Reduce the material below to its lines containing "オレンジ".

* [Input for this task]
[Start of section]

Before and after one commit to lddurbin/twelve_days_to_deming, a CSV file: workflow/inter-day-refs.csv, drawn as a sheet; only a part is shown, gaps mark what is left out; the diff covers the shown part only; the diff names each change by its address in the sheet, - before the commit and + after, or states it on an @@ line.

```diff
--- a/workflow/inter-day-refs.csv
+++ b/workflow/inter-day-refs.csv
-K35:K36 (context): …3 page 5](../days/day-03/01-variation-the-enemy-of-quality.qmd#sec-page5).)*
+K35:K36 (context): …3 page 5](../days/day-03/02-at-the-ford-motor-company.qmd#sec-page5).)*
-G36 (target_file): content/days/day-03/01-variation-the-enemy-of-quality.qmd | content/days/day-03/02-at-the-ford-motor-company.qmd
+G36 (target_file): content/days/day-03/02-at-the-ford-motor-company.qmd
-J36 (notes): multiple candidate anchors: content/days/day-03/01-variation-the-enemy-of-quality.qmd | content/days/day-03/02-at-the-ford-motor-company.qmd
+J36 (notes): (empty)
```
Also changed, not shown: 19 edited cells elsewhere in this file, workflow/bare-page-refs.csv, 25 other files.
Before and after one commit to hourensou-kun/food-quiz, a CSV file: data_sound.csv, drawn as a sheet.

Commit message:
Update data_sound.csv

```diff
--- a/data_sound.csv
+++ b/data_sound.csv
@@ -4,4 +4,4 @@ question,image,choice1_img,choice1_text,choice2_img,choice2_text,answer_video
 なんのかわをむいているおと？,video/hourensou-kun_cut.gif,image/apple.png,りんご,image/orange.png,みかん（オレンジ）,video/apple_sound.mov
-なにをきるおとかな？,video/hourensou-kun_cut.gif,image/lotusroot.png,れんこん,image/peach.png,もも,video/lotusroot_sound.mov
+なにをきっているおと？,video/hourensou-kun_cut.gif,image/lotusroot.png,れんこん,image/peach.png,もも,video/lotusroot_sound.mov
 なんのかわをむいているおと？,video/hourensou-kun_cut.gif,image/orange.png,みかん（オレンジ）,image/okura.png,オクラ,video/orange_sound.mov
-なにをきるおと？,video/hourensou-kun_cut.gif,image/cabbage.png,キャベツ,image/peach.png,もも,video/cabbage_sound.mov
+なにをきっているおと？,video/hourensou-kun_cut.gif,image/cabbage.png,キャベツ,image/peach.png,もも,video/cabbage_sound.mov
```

[End of section]

* [Output for this task]
 なんのかわをむいているおと？,video/hourensou-kun_cut.gif,image/apple.png,りんご,image/orange.png,みかん（オレンジ）,video/apple_sound.mov
 なんのかわをむいているおと？,video/hourensou-kun_cut.gif,image/orange.png,みかん（オレンジ）,image/okura.png,オクラ,video/orange_sound.mov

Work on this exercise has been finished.